During this time the 19-year-old underwent a complete transformation of her image and shed her pop star clothing for a more sophisticated sense of her identity. As Morissette said in a 2015 interview with Howard Stern “when I started to write more autobiographically it was more self led. I wanted to stop being presentational and become more conversational with my music. I wanted to sit across from someone who would engage me in developing my self. That person was Glen Ballard.”
After graduating from high school, Morissette moved from Ottawa to Toronto. Her publisher funded part of her development and when she met producer and songwriter Glen Ballard, he believed in her talent enough to let her use his studio. Morissette and Ballard had an instant connection and began co-writing and experimenting with sounds. The experimentation resulted in an alternative rock album that takes influence from post-grunge and pop rock, and features guitars, keyboards, drum machines, and harmonica.
The lyrics touch upon themes of aggression and unsuccessful relationships, while Ballard introduced a pop sensibility to Morissette's angst. The two wrote and recorded Morissette's first internationally released album, Jagged Little Pill, and by the spring of 1995, she had signed a deal with Maverick Records, the only label to agree to sign Morissette at the time.
Jagged Little Pill was a commercial success, topping the charts in thirteen countries. With sales of over 33 million copies worldwide, it is one of the best-selling albums of all time and made Morissette the first Canadian to achieve double diamond sales. Jagged Little Pill was nominated for nine Grammy Awards, winning five, including Album of the Year, making the 21-year-old Morissette, at the time, the youngest artist to win the top honor. Rolling Stone ranked Jagged Little Pill number 327 on its 2003 list of "The 500 Greatest Albums of All Time". In the updated 2020 version, the album has been placed at number 69.

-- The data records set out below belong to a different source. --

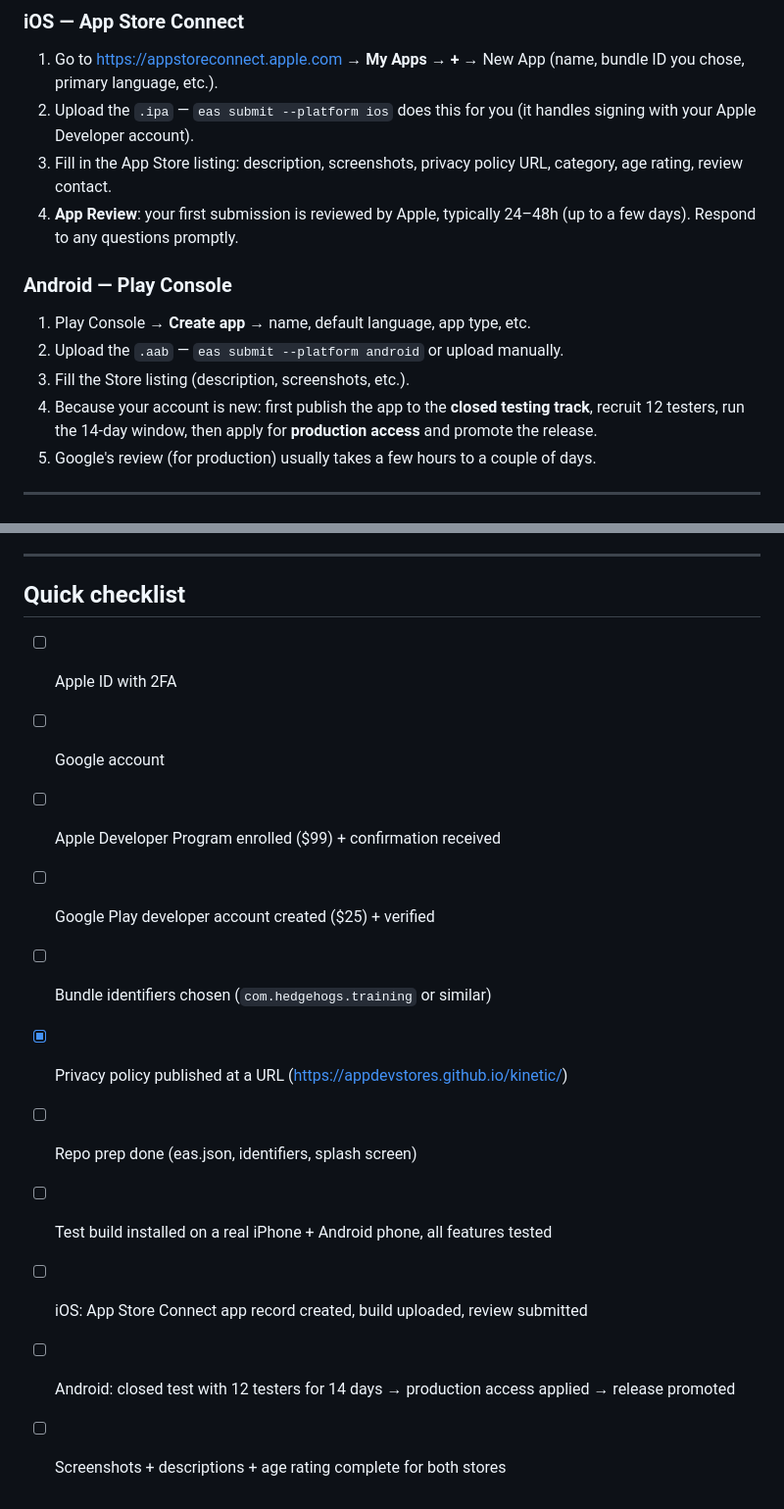
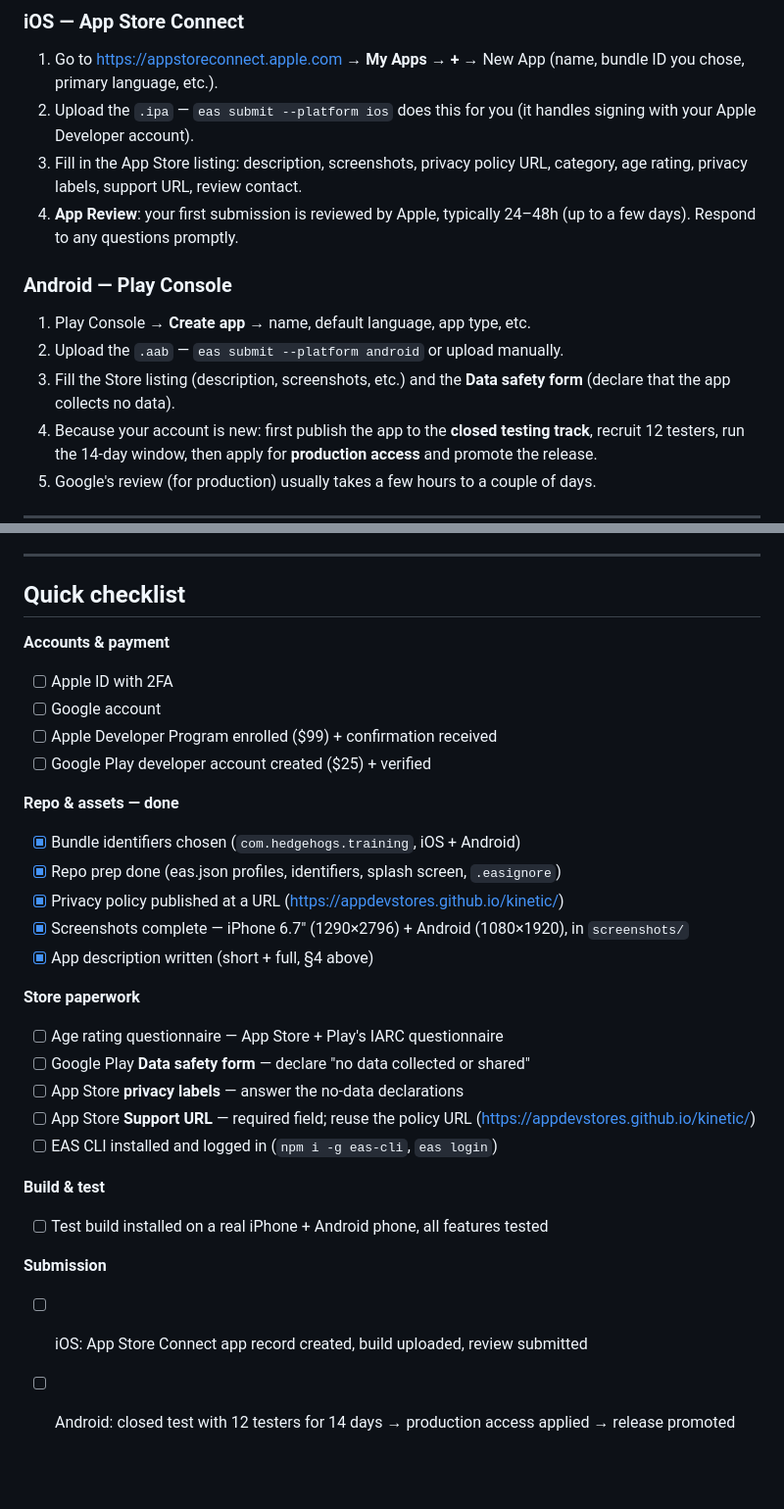
Before and after one commit to appdevstores/kinetic, a Markdown page: PUBLISHING.md, 2 parts joined by grey strips. Shown at 98% size. Rendered like a GitHub page; blank space fills up the shorter version.

Commit message:
Update publish checklist with completed items and missing steps
- Mark bundle IDs, repo prep, privacy policy, screenshots, and app
  description as done
- Add steps the checklist was missing: Play Data safety form, App Store
  privacy labels and support URL, and EAS CLI login
- Split age rating out of the combined screenshots/description item

Generated with [Devin](https://devin.ai)

Co-Authored-By: Devin <158243242+devin-ai-integration[bot]@users.noreply.github.com>

```diff
--- a/PUBLISHING.md
+++ b/PUBLISHING.md
@@ -213,14 +213,15 @@ This produces the `.ipa` (iOS) and `.aab` (Android) files.
 2. Upload the `.ipa` — `eas submit --platform ios` does this for you
    (it handles signing with your Apple Developer account).
 3. Fill in the App Store listing: description, screenshots, privacy policy
-   URL, category, age rating, review contact.
+   URL, category, age rating, privacy labels, support URL, review contact.
 4. **App Review**: your first submission is reviewed by Apple, typically
    24–48h (up to a few days). Respond to any questions promptly.
 
 ### Android — Play Console
 1. Play Console → **Create app** → name, default language, app type, etc.
 2. Upload the `.aab` — `eas submit --platform android` or upload manually.
-3. Fill the Store listing (description, screenshots, etc.).
+3. Fill the Store listing (description, screenshots, etc.) and the
+   **Data safety form** (declare that the app collects no data).
 4. Because your account is new: first publish the app to the **closed
    testing track**, recruit 12 testers, run the 14-day window, then apply
    for **production access** and promote the release.
@@ -241,15 +242,32 @@ This produces the `.ipa` (iOS) and `.aab` (Android) files.
 
 ## Quick checklist
 
+**Accounts & payment**
 - [ ] Apple ID with 2FA
 - [ ] Google account
 - [ ] Apple Developer Program enrolled ($99) + confirmation received
 - [ ] Google Play developer account created ($25) + verified
-- [ ] Bundle identifiers chosen (`com.hedgehogs.training` or similar)
+
+**Repo & assets — done**
+- [x] Bundle identifiers chosen (`com.hedgehogs.training`, iOS + Android)
+- [x] Repo prep done (eas.json profiles, identifiers, splash screen, `.easignore`)
 - [x] Privacy policy published at a URL (https://appdevstores.github.io/kinetic/)
-- [ ] Repo prep done (eas.json, identifiers, splash screen)
+- [x] Screenshots complete — iPhone 6.7" (1290×2796) + Android (1080×1920),
+      in `screenshots/`
+- [x] App description written (short + full, §4 above)
+
+**Store paperwork**
+- [ ] Age rating questionnaire — App Store + Play's IARC questionnaire
+- [ ] Google Play **Data safety form** — declare "no data collected or shared"
+- [ ] App Store **privacy labels** — answer the no-data declarations
+- [ ] App Store **Support URL** — required field; reuse the policy URL
+      (https://appdevstores.github.io/kinetic/)
+- [ ] EAS CLI installed and logged in (`npm i -g eas-cli`, `eas login`)
+
+**Build & test**
 - [ ] Test build installed on a real iPhone + Android phone, all features tested
+
+**Submission**
 - [ ] iOS: App Store Connect app record created, build uploaded, review submitted
 - [ ] Android: closed test with 12 testers for 14 days → production access
       applied → release promoted
-- [ ] Screenshots + descriptions + age rating complete for both stores
```
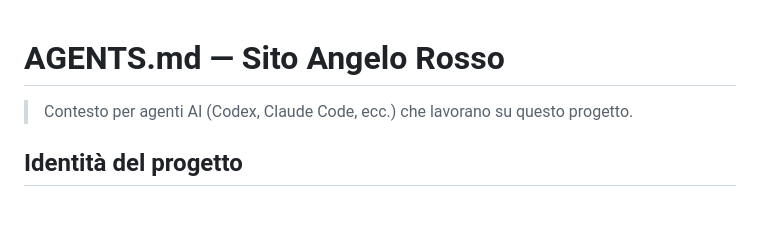
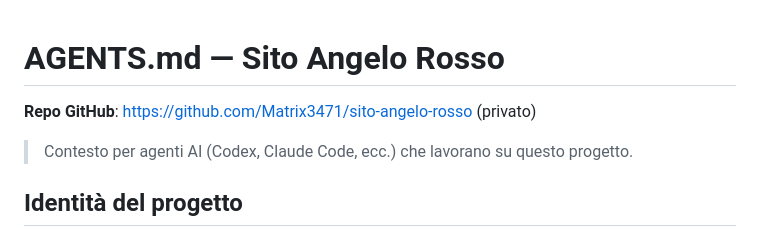
Before and after one commit to Matrix3471/sito-angelo-rosso, a Markdown page: AGENTS.md, the part around the change. GitHub-like rendering; blank space fills up the shorter version.

Commit message:
Add GitHub repo URL to AGENTS.md

```diff
--- a/AGENTS.md
+++ b/AGENTS.md
@@ -1,4 +1,6 @@
 # AGENTS.md — Sito Angelo Rosso
+
+**Repo GitHub**: https://github.com/Matrix3471/sito-angelo-rosso (privato)
 
 > Contesto per agenti AI (Codex, Claude Code, ecc.) che lavorano su questo progetto.
 
```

Despite her fame and fortune attributed to her music career, it is important to note the depths of the chaos Morissette had to navigate on a personal level. She needed to reinvent herself to overcome one obstacle after another.
For example, throughout her teen years and 20s, Morissette suffered from depression and various eating disorders. She recovered from them and started to eat a healthier diet. In 2009, she ran a marathon promoting awareness for the National Eating Disorders Association. Over a period of seven years, Morissette's business manager Jonathan Schwartz stole over $5 million from her. He admitted his guilt in April 2017 and was sentenced to six years in prison. On October 22, 2019, Morissette shared her nearly decade-long experience with postpartum depression on CBS This Morning.
Morissette learned to navigate the chaos by engaging in a process of reinventing her self when it was necessary for her to grow and move forward. How often do you reinvent yourself?